- County: Hampshire
- Area: New Forest
- Distance: 11.8km / 7.3miles
- Time: 2hr 40minutes
- Refreshments: The Royal Oak, Fritham
This is a beautiful circular walk on the ‘quieter’ side of the Forest, where you will see New Forest Ponies and Donkeys. Although Fritham itself is a popular hotspot for the ponies, locals and tourists! Most of the paths are gravel based meaning they don’t turn into a bog fest like other forest paths! Therefore it is ideal for the wetter months. There are no stiles so it is fine for a dog – although do be aware that there is livestock around. I would recommend walking boots, as even though the paths are excellent, there is still the odd wet section. Also, don’t be put off by parts of the route being a national cycle route. We hardly saw any cyclists!
Despite doing this walk in December, the forest was full of beautiful colours from the amber ferns to the green fir trees, and the blue sky. I was very lucky that it was a stunning mild December day.
We had aimed to park in the Gorley Bushes carpark, which is on the left after passing the pub. However, when we arrived at 1045 it was full! So we continued down the road to the Eyeworth pond carpark. This added an extra 5 minutes each way with walking back up the road to get to the starting point. If you do the walk in the busier summer months, then I’d advise either arriving early or in the evening.
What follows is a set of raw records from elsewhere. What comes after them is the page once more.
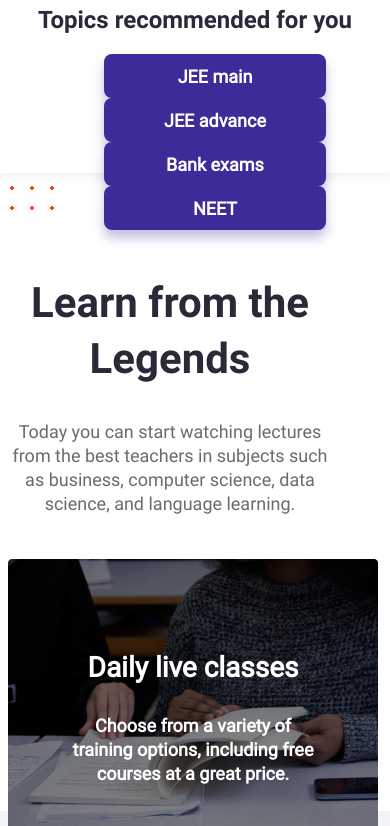
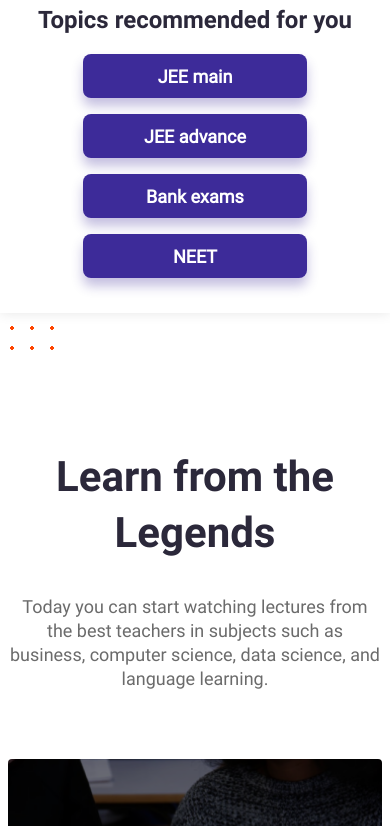
Before and after one commit to aiperitaalaibekkyzy/module, a website: page pug/index.pug in a window 390 px wide. Shown: the part 669-1495 px from the top of the page. Drawn offline with nearby package versions, Linux system fonts and the light colour scheme; files that its build step writes are made by us from their sources; files whose address does not match are found by name; a web font is replaced by a local one.

Commit message:
Topics adaptation

```diff
--- a/pug/includes/legend.pug
+++ b/pug/includes/legend.pug
@@ -1,5 +1,5 @@
-.container
-  section.legend
+section.legend
+  .container.legend__container
     .legend__info
       h2.info__headline Learn from the Legends
       p.info__desc Today you can start watching lectures from the best teachers in subjects such as business, computer science, data science, and language learning.
--- a/sass/parts/_header.sass
+++ b/sass/parts/_header.sass
@@ -129,15 +129,3 @@
     top: 0
   .topics__link
     margin-left: 7px
-  .legend
-    display: block
-    justify-content: center
-    margin: 0 auto
-    height: auto
-    &__info
-      max-width: 100%
-      text-align: center
-    &__item
-      max-width: 100%
-      text-align: center
-      background-repeat: no-repeat
--- a/sass/parts/_legend.sass
+++ b/sass/parts/_legend.sass
@@ -1,4 +1,4 @@
-.legend
+.legend__container
   @extend %flex_space-evenly
   height: 400px
   margin-top: 100px
@@ -9,8 +9,8 @@
 .info__headline
   @extend %block__title
 
-
 .legend__item
+  border-radius: 4px
   background-image: url(../img/doc.png)
   height: rem(295px)
   width: rem(370px)
@@ -32,3 +32,24 @@
 .item__btn
   position: relative
   bottom: -35px
+
+@media screen and ( max-width: 1120px )
+  .legend__container
+    flex-wrap: wrap
+    justify-content: center
+    margin: 100px auto
+    height: auto
+  .legend__info
+    flex: 1 0 100%
+    text-align: center
+    max-width: 100%
+  .legend__item
+    background-size: cover
+    background-position: bottom
+    flex: 1 0 45%
+    background-repeat: no-repeat
+    box-sizing: border-box
+    margin: 25px auto
+    background-repeat: no-repeat
+  .item__text
+    margin: auto
--- a/sass/parts/_topics.sass
+++ b/sass/parts/_topics.sass
@@ -19,14 +19,15 @@
   color: #2b283a
 .topics__links
   width: 70%
-  display: flex
-  flex-wrap: wrap
+  // display: flex
+  box-sizing: border-box
 
 .topics__link
   @extend %btn_purple
-  margin-left: 40px
   white-space: nowrap
   text-align: center
+  display: inline-block
+  margin: 20px 20px
 
 .topics__striped
   position: absolute
@@ -34,14 +35,28 @@
   bottom: -70px
   z-index: -1
 
-@media screen and ( max-width:  1062px)
+@media screen and ( max-width:  1150px)
   .topics__container
-    flex-wrap: wrap
+    display: inline-block
+    width: 100%
+    height: rem(200px)
 
   .topics__title__wrap
     max-width: 100%
-@media screen and ( max-width:  896px)
+    margin: 10px auto
+    text-align: center
+
+  .topics__links
+    display: grid
+    grid-template-columns: 1fr 1fr
+    gap: 1rem
+    width: 60%
+    margin: auto
+  .topics__link
+    margin: 0
+    align-items: center
+@media screen and ( max-width: 575px)
   .topics__container
-    height: 190px
+    height: rem(330px)
   .topics__link
-    flex: 1 1 40%
+    grid-column: span 2
```
Also changed, not shown: css/style.css, index.html, 1 other file.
By the edge of the start point there is a recently restored black postbox. The postbox was erected by the Shultze gunpowder factory. They operated near Eyeworth pond between the 1860s to the early 1900s. The postbox made the postman’s life much easier with there being no delivery vans. Taking the national cycle route west from the edge of the Gorley Bushes carpark we instantly entered a wooded area. Yes, you may think that’s an odd comment considering the walk is in the New Forest, but trust me, a lot of the New Forest is actually heathland!
This wooded area was part of the Amberwood Inclosure. William the Conqueror first created enclosures when he designated the New Forest a royal hunting ground. Today they exist to keep deer away from the tree plantations, as they tend to nibble on the buds, preventing the growth of new trees. This walks goes through numerous inclosures, with beech, hawthorn, oaks and pines growing in them.
We continued along the cycle route up a hill and out of Amberwood Inclosure. Exiting the Inclosure and going along Hampton Ridge gave us a complete change of landscape. The scenery opened up, and we got fantastic views across the heathland, and down into the valley. We stopped to let a beautiful horse and cart go past, with a New Forest pony also stopping to watch. It all seemed to fit the landscape perfectly. After walking part-way along the ridge we turned left away from the cycle route, and descended into the valley and Alderhill Inclosure.
It is only a short section through the wooded Alderhill Inclosure. Here there is a bench dedicated to the New Forest filmmaker and conservationist Eric Ashby. It has an engraving of a fox and badger on it, and is clearly asking you to stop and reflect. It was here that we also attempted to play pooh sticks. We had crossed over a stream a couple of times previously but here the water in Latchmoor Brook was running particularly fast and calling out for the game. However, it’s a mystery to what happened to our sticks, as they never reappeared, even on the replay! So when you get to this bridge, please play the game and see if yours appear!
From here we crossed into Solden Inclosure, again just for a short section, before exiting and going back onto the heathland. Don’t bother going off the main path to find the medieval site of the Royal Hunting Lodge and Churchyard. We went to look for it and there was nothing there. Emerging from the trees and rounding the corner you will once again get fantastic views, this time up towards Hasley Hill. We turned off the path just before Hasley Hill and headed down to Broomy Inclosure.
Crossing over a small old stone bridge, cutely named Splash bridge, we rejoined the national cycle route. Passing by the clear white Holly Hatch Cottage, we walked alongside the winding stream, before we crossed over it, and headed on the path over Fritham plain back towards Fritham. A refreshment at the well-known Royal Oak pub would now be well deserved.
I can honestly say that this walk from Fritham is one of the most varied and pretty walks I have done in the Forest. It encapsulates everything the New Forest is about – trees, heathland, inclosures, open spaces, ponies, donkeys and if you are lucky even the forest pigs and fallow deer! With the sun shining on the trees, it was truly stunning. Although I have to admit that, whatever the weather, it will certainly be a worthwhile walk!
If you are looking for another forest walk a bit further afield then I can highly recommend Savernake Forest. Check out the walk here.